== Segment start ==

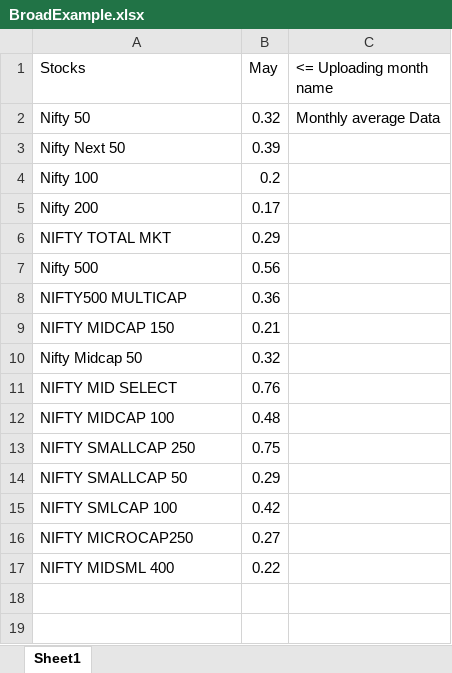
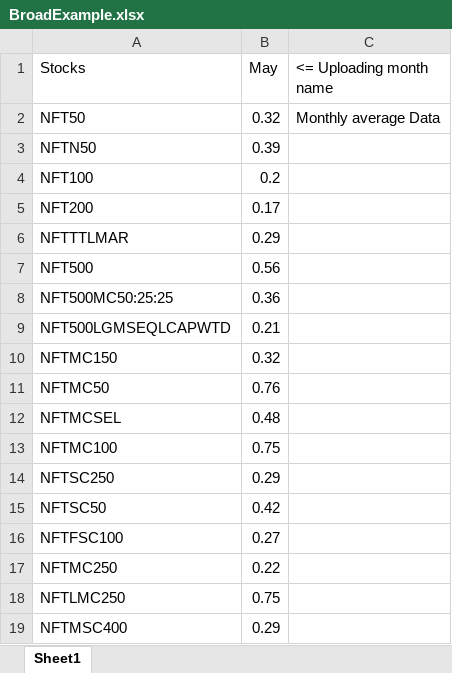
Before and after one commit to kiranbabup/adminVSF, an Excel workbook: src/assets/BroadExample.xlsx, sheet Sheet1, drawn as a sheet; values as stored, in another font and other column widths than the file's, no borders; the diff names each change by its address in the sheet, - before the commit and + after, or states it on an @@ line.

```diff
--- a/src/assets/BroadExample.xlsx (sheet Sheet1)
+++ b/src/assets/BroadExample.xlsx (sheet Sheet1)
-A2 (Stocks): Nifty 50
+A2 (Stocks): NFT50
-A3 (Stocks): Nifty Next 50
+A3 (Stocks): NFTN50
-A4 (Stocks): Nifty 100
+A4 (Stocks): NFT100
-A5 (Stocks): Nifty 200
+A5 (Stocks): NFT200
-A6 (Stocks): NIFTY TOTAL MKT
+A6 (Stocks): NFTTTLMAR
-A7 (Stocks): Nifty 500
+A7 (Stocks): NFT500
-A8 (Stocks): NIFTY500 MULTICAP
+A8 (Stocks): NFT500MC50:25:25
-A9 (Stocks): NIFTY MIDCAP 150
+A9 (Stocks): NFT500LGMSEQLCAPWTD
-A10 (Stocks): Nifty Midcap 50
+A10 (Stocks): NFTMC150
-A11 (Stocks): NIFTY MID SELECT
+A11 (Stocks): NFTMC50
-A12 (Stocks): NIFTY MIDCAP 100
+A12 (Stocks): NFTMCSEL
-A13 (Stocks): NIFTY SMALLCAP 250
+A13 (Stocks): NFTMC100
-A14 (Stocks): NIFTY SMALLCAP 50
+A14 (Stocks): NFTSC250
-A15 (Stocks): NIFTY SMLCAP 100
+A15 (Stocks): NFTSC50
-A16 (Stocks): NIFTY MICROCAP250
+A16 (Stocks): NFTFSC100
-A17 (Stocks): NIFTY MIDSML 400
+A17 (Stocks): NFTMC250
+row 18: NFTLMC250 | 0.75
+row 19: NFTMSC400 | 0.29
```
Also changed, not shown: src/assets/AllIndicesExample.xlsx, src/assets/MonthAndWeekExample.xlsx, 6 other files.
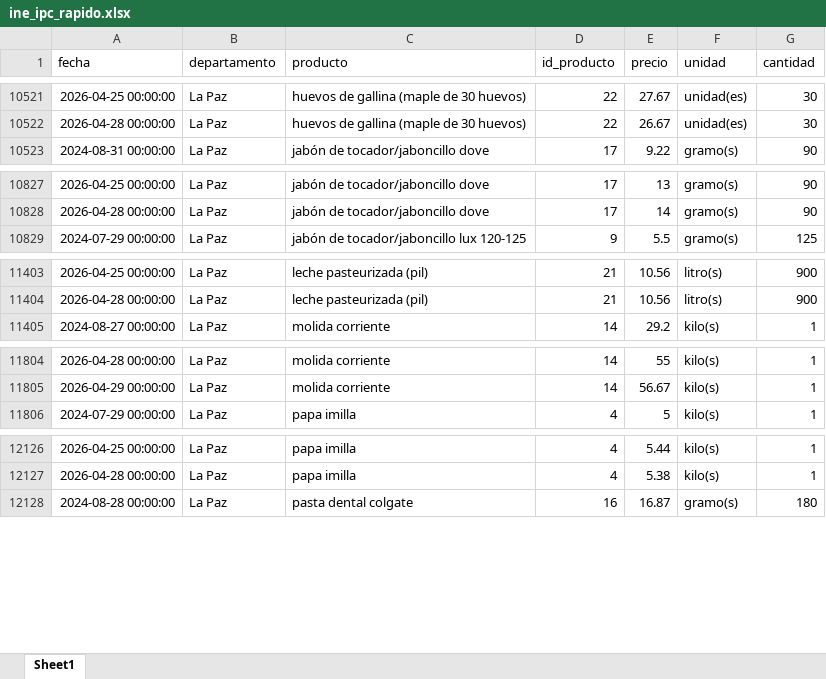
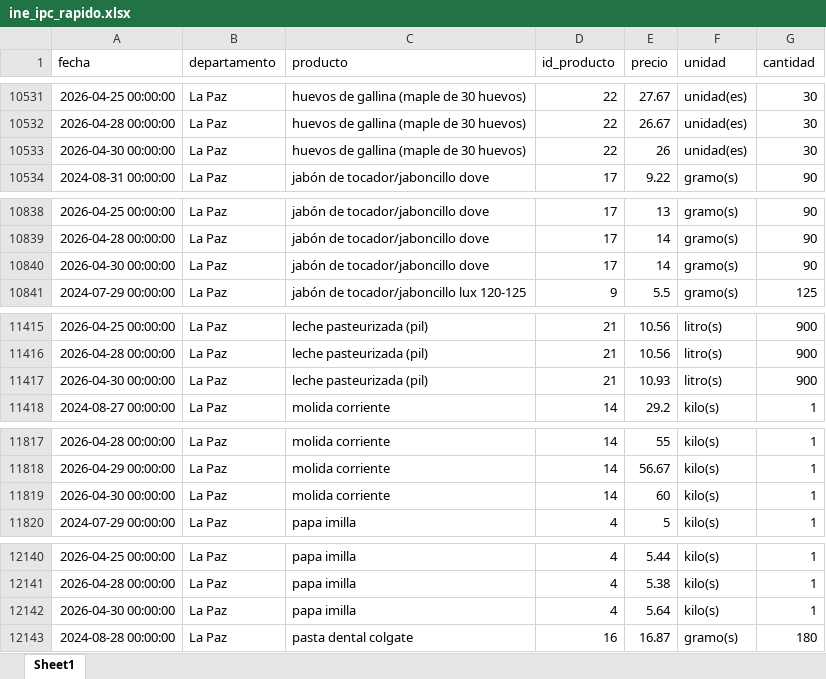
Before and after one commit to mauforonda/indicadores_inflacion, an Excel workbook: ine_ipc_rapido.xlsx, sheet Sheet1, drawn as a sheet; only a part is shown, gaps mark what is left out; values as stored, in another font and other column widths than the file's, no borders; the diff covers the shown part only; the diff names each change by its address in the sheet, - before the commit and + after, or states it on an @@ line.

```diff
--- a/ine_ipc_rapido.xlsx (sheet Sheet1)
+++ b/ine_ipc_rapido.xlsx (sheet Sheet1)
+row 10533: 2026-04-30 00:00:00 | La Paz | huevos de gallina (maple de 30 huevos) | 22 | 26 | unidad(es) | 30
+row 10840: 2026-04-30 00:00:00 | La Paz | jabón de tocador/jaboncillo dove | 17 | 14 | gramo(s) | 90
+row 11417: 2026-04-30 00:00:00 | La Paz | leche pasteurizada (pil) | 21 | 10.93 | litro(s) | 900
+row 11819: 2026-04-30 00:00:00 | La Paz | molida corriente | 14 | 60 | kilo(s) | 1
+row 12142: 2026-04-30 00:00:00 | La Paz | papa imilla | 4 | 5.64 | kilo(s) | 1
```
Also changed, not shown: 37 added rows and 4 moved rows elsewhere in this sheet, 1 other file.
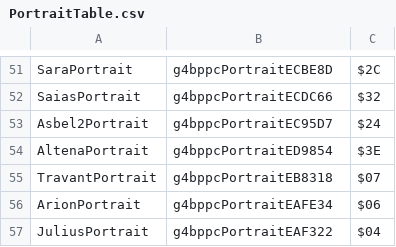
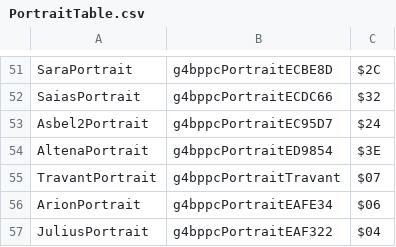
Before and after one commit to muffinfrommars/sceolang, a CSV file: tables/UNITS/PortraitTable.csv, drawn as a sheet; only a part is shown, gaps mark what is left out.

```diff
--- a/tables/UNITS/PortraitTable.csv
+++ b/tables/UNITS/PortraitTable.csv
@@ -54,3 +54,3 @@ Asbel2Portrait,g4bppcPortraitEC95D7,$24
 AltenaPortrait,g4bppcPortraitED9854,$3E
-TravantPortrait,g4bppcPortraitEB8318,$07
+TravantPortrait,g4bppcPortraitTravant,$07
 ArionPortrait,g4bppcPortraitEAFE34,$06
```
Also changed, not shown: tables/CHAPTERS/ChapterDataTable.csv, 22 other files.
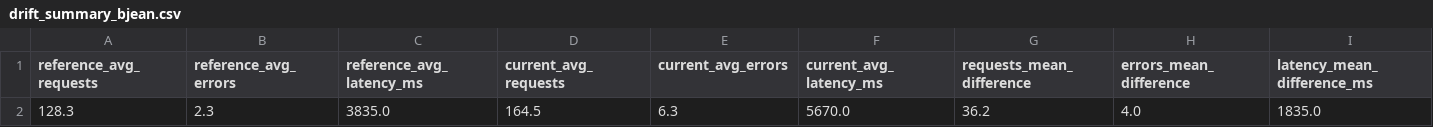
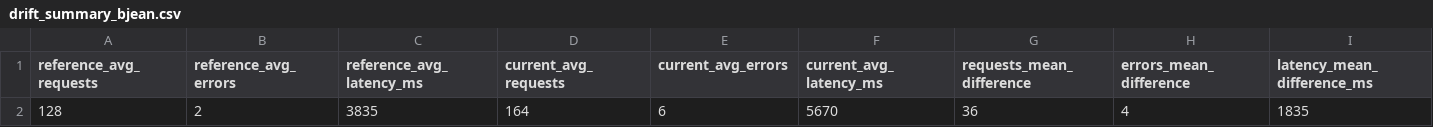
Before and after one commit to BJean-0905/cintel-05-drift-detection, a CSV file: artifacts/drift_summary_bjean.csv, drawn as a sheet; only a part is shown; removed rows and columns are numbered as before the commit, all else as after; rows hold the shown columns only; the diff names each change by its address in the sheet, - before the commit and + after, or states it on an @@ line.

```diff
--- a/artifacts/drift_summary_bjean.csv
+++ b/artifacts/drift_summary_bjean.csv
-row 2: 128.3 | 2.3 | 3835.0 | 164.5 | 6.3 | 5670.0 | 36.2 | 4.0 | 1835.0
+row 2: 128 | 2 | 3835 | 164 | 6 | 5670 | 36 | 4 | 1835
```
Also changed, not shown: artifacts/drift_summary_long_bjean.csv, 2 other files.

== Segment end ==

> [EXERCISE DESCRIPTION]: A faithful, word-for-word version of the records above is needed, with no images in it.

> [SOLUTION FOR THIS TASK]:
Before and after one commit to kiranbabup/adminVSF, an Excel workbook: src/assets/BroadExample.xlsx, sheet Sheet1, drawn as a sheet; values as stored, in another font and other column widths than the file's, no borders; the diff names each change by its address in the sheet, - before the commit and + after, or states it on an @@ line.

```diff
--- a/src/assets/BroadExample.xlsx (sheet Sheet1)
+++ b/src/assets/BroadExample.xlsx (sheet Sheet1)
-A2 (Stocks): Nifty 50
+A2 (Stocks): NFT50
-A3 (Stocks): Nifty Next 50
+A3 (Stocks): NFTN50
-A4 (Stocks): Nifty 100
+A4 (Stocks): NFT100
-A5 (Stocks): Nifty 200
+A5 (Stocks): NFT200
-A6 (Stocks): NIFTY TOTAL MKT
+A6 (Stocks): NFTTTLMAR
-A7 (Stocks): Nifty 500
+A7 (Stocks): NFT500
-A8 (Stocks): NIFTY500 MULTICAP
+A8 (Stocks): NFT500MC50:25:25
-A9 (Stocks): NIFTY MIDCAP 150
+A9 (Stocks): NFT500LGMSEQLCAPWTD
-A10 (Stocks): Nifty Midcap 50
+A10 (Stocks): NFTMC150
-A11 (Stocks): NIFTY MID SELECT
+A11 (Stocks): NFTMC50
-A12 (Stocks): NIFTY MIDCAP 100
+A12 (Stocks): NFTMCSEL
-A13 (Stocks): NIFTY SMALLCAP 250
+A13 (Stocks): NFTMC100
-A14 (Stocks): NIFTY SMALLCAP 50
+A14 (Stocks): NFTSC250
-A15 (Stocks): NIFTY SMLCAP 100
+A15 (Stocks): NFTSC50
-A16 (Stocks): NIFTY MICROCAP250
+A16 (Stocks): NFTFSC100
-A17 (Stocks): NIFTY MIDSML 400
+A17 (Stocks): NFTMC250
+row 18: NFTLMC250 | 0.75
+row 19: NFTMSC400 | 0.29
```
Also changed, not shown: src/assets/AllIndicesExample.xlsx, src/assets/MonthAndWeekExample.xlsx, 6 other files.
Before and after one commit to mauforonda/indicadores_inflacion, an Excel workbook: ine_ipc_rapido.xlsx, sheet Sheet1, drawn as a sheet; only a part is shown, gaps mark what is left out; values as stored, in another font and other column widths than the file's, no borders; the diff covers the shown part only; the diff names each change by its address in the sheet, - before the commit and + after, or states it on an @@ line.

```diff
--- a/ine_ipc_rapido.xlsx (sheet Sheet1)
+++ b/ine_ipc_rapido.xlsx (sheet Sheet1)
+row 10533: 2026-04-30 00:00:00 | La Paz | huevos de gallina (maple de 30 huevos) | 22 | 26 | unidad(es) | 30
+row 10840: 2026-04-30 00:00:00 | La Paz | jabón de tocador/jaboncillo dove | 17 | 14 | gramo(s) | 90
+row 11417: 2026-04-30 00:00:00 | La Paz | leche pasteurizada (pil) | 21 | 10.93 | litro(s) | 900
+row 11819: 2026-04-30 00:00:00 | La Paz | molida corriente | 14 | 60 | kilo(s) | 1
+row 12142: 2026-04-30 00:00:00 | La Paz | papa imilla | 4 | 5.64 | kilo(s) | 1
```
Also changed, not shown: 37 added rows and 4 moved rows elsewhere in this sheet, 1 other file.
Before and after one commit to muffinfrommars/sceolang, a CSV file: tables/UNITS/PortraitTable.csv, drawn as a sheet; only a part is shown, gaps mark what is left out.

```diff
--- a/tables/UNITS/PortraitTable.csv
+++ b/tables/UNITS/PortraitTable.csv
@@ -54,3 +54,3 @@ Asbel2Portrait,g4bppcPortraitEC95D7,$24
 AltenaPortrait,g4bppcPortraitED9854,$3E
-TravantPortrait,g4bppcPortraitEB8318,$07
+TravantPortrait,g4bppcPortraitTravant,$07
 ArionPortrait,g4bppcPortraitEAFE34,$06
```
Also changed, not shown: tables/CHAPTERS/ChapterDataTable.csv, 22 other files.
Before and after one commit to BJean-0905/cintel-05-drift-detection, a CSV file: artifacts/drift_summary_bjean.csv, drawn as a sheet; only a part is shown; removed rows and columns are numbered as before the commit, all else as after; rows hold the shown columns only; the diff names each change by its address in the sheet, - before the commit and + after, or states it on an @@ line.

```diff
--- a/artifacts/drift_summary_bjean.csv
+++ b/artifacts/drift_summary_bjean.csv
-row 2: 128.3 | 2.3 | 3835.0 | 164.5 | 6.3 | 5670.0 | 36.2 | 4.0 | 1835.0
+row 2: 128 | 2 | 3835 | 164 | 6 | 5670 | 36 | 4 | 1835
```
Also changed, not shown: artifacts/drift_summary_long_bjean.csv, 2 other files.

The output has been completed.